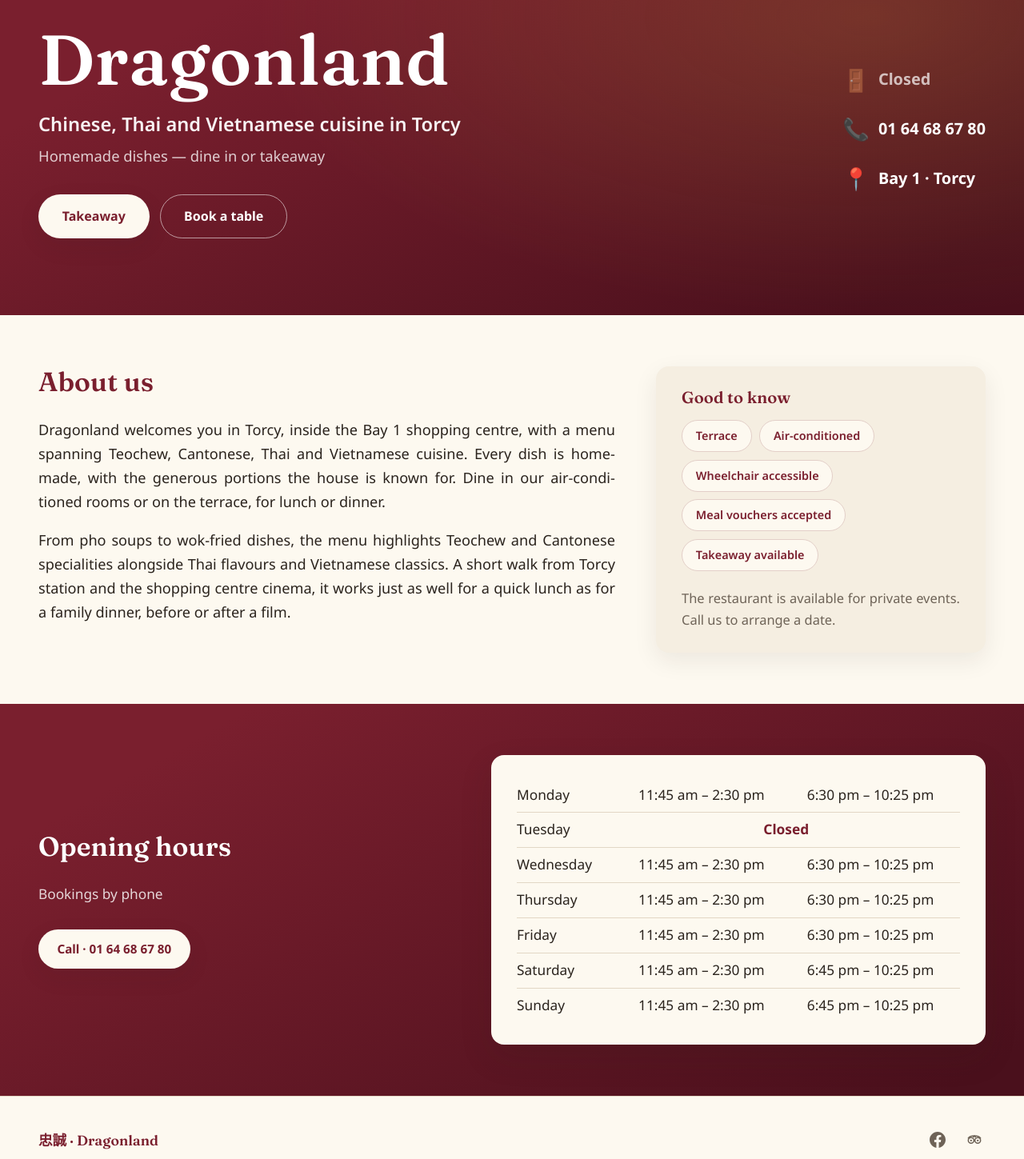
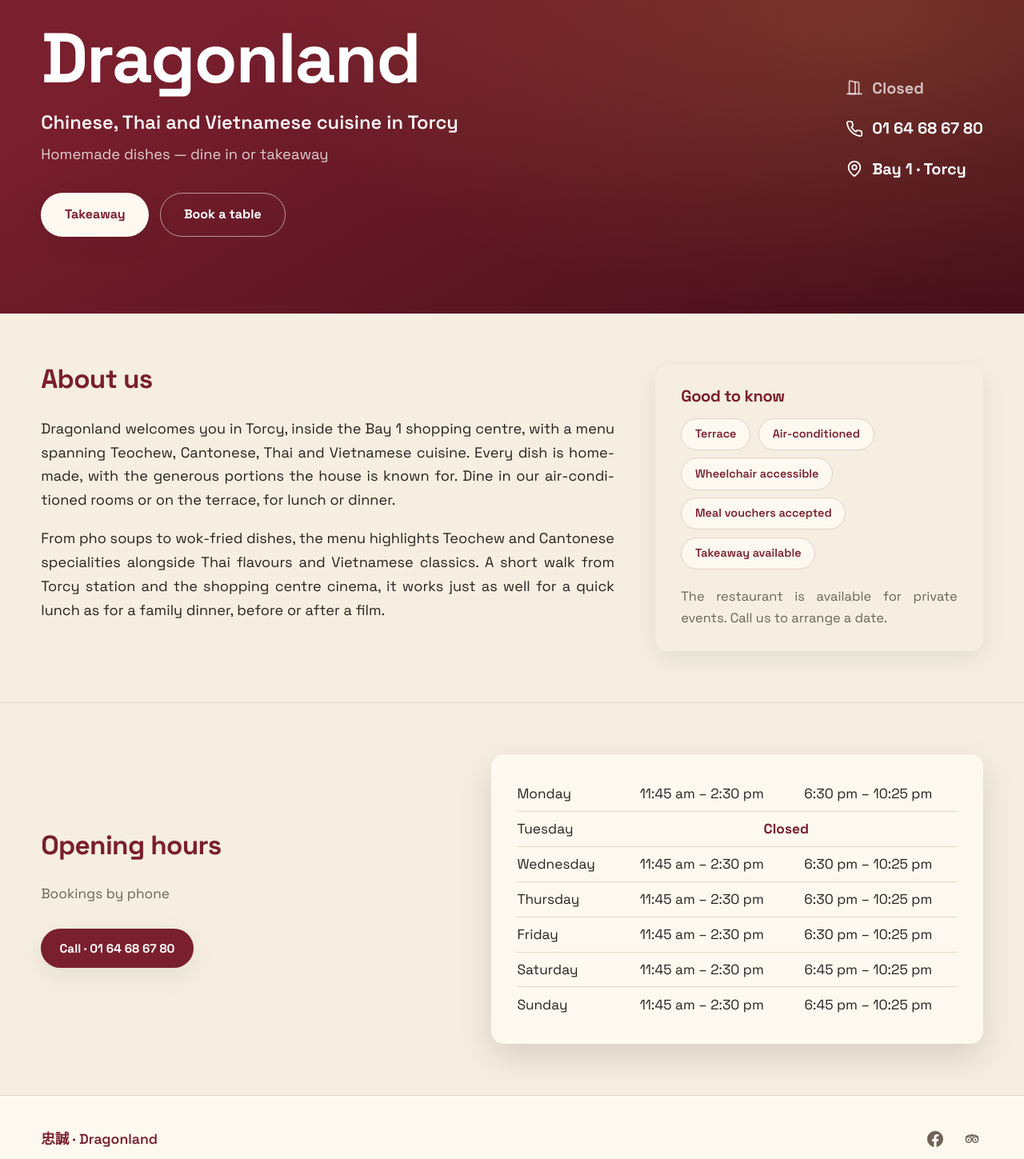
Before and after one commit to Eva-S-Cheng/dragonland-torcy, a React (Vite) app: page / in a window 1280 px wide. Shown: the part 140-1589 px from the top of the page at 80% size. Built offline with nearby package versions, Linux system fonts and the light colour scheme.

Commit message:
Changing the structure

```diff
--- a/package.json
+++ b/package.json
@@ -9,10 +9,9 @@
     "preview": "vite preview"
   },
   "dependencies": {
-    "@fontsource/fraunces": "^5.1.0",
-    "@fontsource/noto-sans": "^5.1.0",
     "@fontsource/noto-sans-sc": "^5.1.0",
     "@fontsource/noto-sans-tc": "^5.1.0",
+    "@fontsource/space-grotesk": "^5.1.0",
     "react": "^19.0.0",
     "react-dom": "^19.0.0"
   },
--- a/src/App.jsx
+++ b/src/App.jsx
@@ -213,22 +213,32 @@
           </div>
           <ul className="hero-status">
             <li className={`status-${status}`}>
-              <span className="status-emoji" aria-hidden="true">🚪</span>
+              <svg className="status-icon" viewBox="0 0 24 24" width="22" height="22" fill="none" stroke="currentColor" strokeWidth="2" strokeLinecap="round" strokeLinejoin="round" aria-hidden="true">
+                <path d="M13 4h3a2 2 0 0 1 2 2v14" />
+                <path d="M2 20h20" />
+                <path d="M13 4 6.5 2.4A1.2 1.2 0 0 0 5 3.56V20l8 0z" />
+                <circle cx="10.5" cy="12" r="0.6" fill="currentColor" stroke="none" />
+              </svg>
               {t(`status.${status}`)}
             </li>
             <li>
-              <span className="status-emoji" aria-hidden="true">📞</span>
+              <svg className="status-icon" viewBox="0 0 24 24" width="22" height="22" fill="none" stroke="currentColor" strokeWidth="2" strokeLinecap="round" strokeLinejoin="round" aria-hidden="true">
+                <path d="M22 16.92v3a2 2 0 0 1-2.18 2 19.79 19.79 0 0 1-8.63-3.07 19.5 19.5 0 0 1-6-6 19.79 19.79 0 0 1-3.07-8.67A2 2 0 0 1 4.11 2h3a2 2 0 0 1 2 1.72c.127.96.361 1.903.7 2.81a2 2 0 0 1-.45 2.11L8.09 9.91a16 16 0 0 0 6 6l1.27-1.27a2 2 0 0 1 2.11-.45c.907.339 1.85.573 2.81.7A2 2 0 0 1 22 16.92z" />
+              </svg>
               <a href={`tel:${RESTAURANT.phone}`}>{RESTAURANT.phoneDisplay}</a>
             </li>
             <li>
-              <span className="status-emoji" aria-hidden="true">📍</span>
+              <svg className="status-icon" viewBox="0 0 24 24" width="22" height="22" fill="none" stroke="currentColor" strokeWidth="2" strokeLinecap="round" strokeLinejoin="round" aria-hidden="true">
+                <path d="M20 10c0 6-8 12-8 12s-8-6-8-12a8 8 0 0 1 16 0Z" />
+                <circle cx="12" cy="10" r="3" />
+              </svg>
               Bay 1 · Torcy
             </li>
           </ul>
         </div>
       </section>
 
-      <section className="band band-surface">
+      <section className="band">
         <div className="container">
           <div className="about-grid">
             <div className="about-main">
@@ -251,12 +261,12 @@
         </div>
       </section>
 
-      <section className="band band-red">
+      <section className="band band-alt">
         <div className="container hours-band">
           <div className="hours-band-text">
             <h2>{t('hours.title')}</h2>
             <p>{t('contact.bookNote')}</p>
-            <a className="btn btn-light" href={`tel:${RESTAURANT.phone}`}>{t('cta.call')} · {RESTAURANT.phoneDisplay}</a>
+            <a className="btn btn-primary" href={`tel:${RESTAURANT.phone}`}>{t('cta.call')} · {RESTAURANT.phoneDisplay}</a>
           </div>
           <div className="hours-band-card">
             <HoursTable />
--- a/src/styles.css
+++ b/src/styles.css
@@ -24,14 +24,13 @@
 
     color-scheme: light dark;
 
-    /* Typo : Fraunces pour les titres (latin), Noto Sans pour le texte.
-       En chinois, les titres retombent sur Noto Sans TC/SC bold. */
-    --font-display: 'Fraunces', 'Noto Sans TC', serif;
-    --font-body: 'Noto Sans', system-ui, -apple-system, 'Segoe UI', sans-serif;
+    /* Typo : une seule famille — Space Grotesk (latin),
+       Noto Sans TC/SC en chinois (même esprit géométrique) */
+    --font: 'Space Grotesk', system-ui, -apple-system, 'Segoe UI', sans-serif;
 
     /* Layout */
-    --content-max: 1360px;
-    --gutter: clamp(1.25rem, 4vw, 3rem);
+    --content-max: none;
+    --gutter: clamp(1.25rem, 4vw, 4rem);
     --header-height: 68px;
     --cta-bar-height: 64px;
     --radius: 16px;
@@ -62,7 +61,7 @@
 
   body {
     margin: 0;
-    font-family: var(--font-body);
+    font-family: var(--font);
     color: var(--ink);
     background: var(--paper);
     font-size: clamp(0.95rem, 0.9rem + 0.25vw, 1.08rem);
@@ -71,10 +70,10 @@
   }
 
   h1, h2, h3 {
-    font-family: var(--font-display);
-    font-weight: 600;
-    line-height: 1.12;
-    letter-spacing: 0.005em;
+    font-family: var(--font);
+    font-weight: 700;
+    line-height: 1.1;
+    letter-spacing: -0.02em;
   }
 
   a { color: var(--red); }
@@ -105,7 +104,6 @@
 
   .container {
     width: 100%;
-    max-width: var(--content-max);
     margin-inline: auto;
     padding-inline: var(--gutter);
   }
@@ -147,7 +145,7 @@
   }
 
   .brand-name {
-    font-family: var(--font-display);
+    font-family: var(--font);
     font-weight: 600;
     font-size: 1.25rem;
     color: var(--ink);
@@ -319,7 +317,7 @@
 
   .hero-status a:hover { text-decoration: underline; }
 
-  .status-emoji { font-size: 1.35em; }
+  .status-icon { flex: none; }
 
   .status-open { color: #a5e8b6; }
   .status-closingSoon { color: var(--gold); }
@@ -342,14 +340,9 @@
 
   .band { padding: clamp(3rem, 8vh, 5.5rem) 0; }
 
-  .band-surface { background: var(--surface); }
-
-  .band-red {
-    background: linear-gradient(150deg, var(--red) 15%, var(--red-deep) 95%);
-    color: var(--on-red);
-  }
-
-  .band-red h2 { color: var(--on-red); }
+  /* Séparation discrète entre sections : un simple filet, pas de zébrage */
+  .band + .band { border-top: 1px solid var(--line); }
+  .band-alt { }
 
   .page-title {
     font-size: clamp(2rem, 4vw, 3rem);
@@ -432,7 +425,7 @@
 
   .hours-band-text h2 { margin-top: 0; }
 
-  .hours-band-text p { color: color-mix(in srgb, var(--on-red) 82%, transparent); }
+  .hours-band-text p { color: var(--ink-soft); }
 
   .hours-band-text .btn { margin-top: 0.75rem; }
 
@@ -597,7 +590,7 @@
   }
 
   .footer-brand {
-    font-family: var(--font-display);
+    font-family: var(--font);
     font-weight: 600;
     font-size: 1.1rem;
     color: var(--red);
```
Also changed, not shown: src/main.jsx (+4 -6 lines), 1 other file (tests, documents, lock files or other folders).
***
**Required action:**
A copy of each line in the data above that holds the string "latin" is needed.

**Answer for this exercise:**
-    /* Typo : Fraunces pour les titres (latin), Noto Sans pour le texte.
+    /* Typo : une seule famille — Space Grotesk (latin),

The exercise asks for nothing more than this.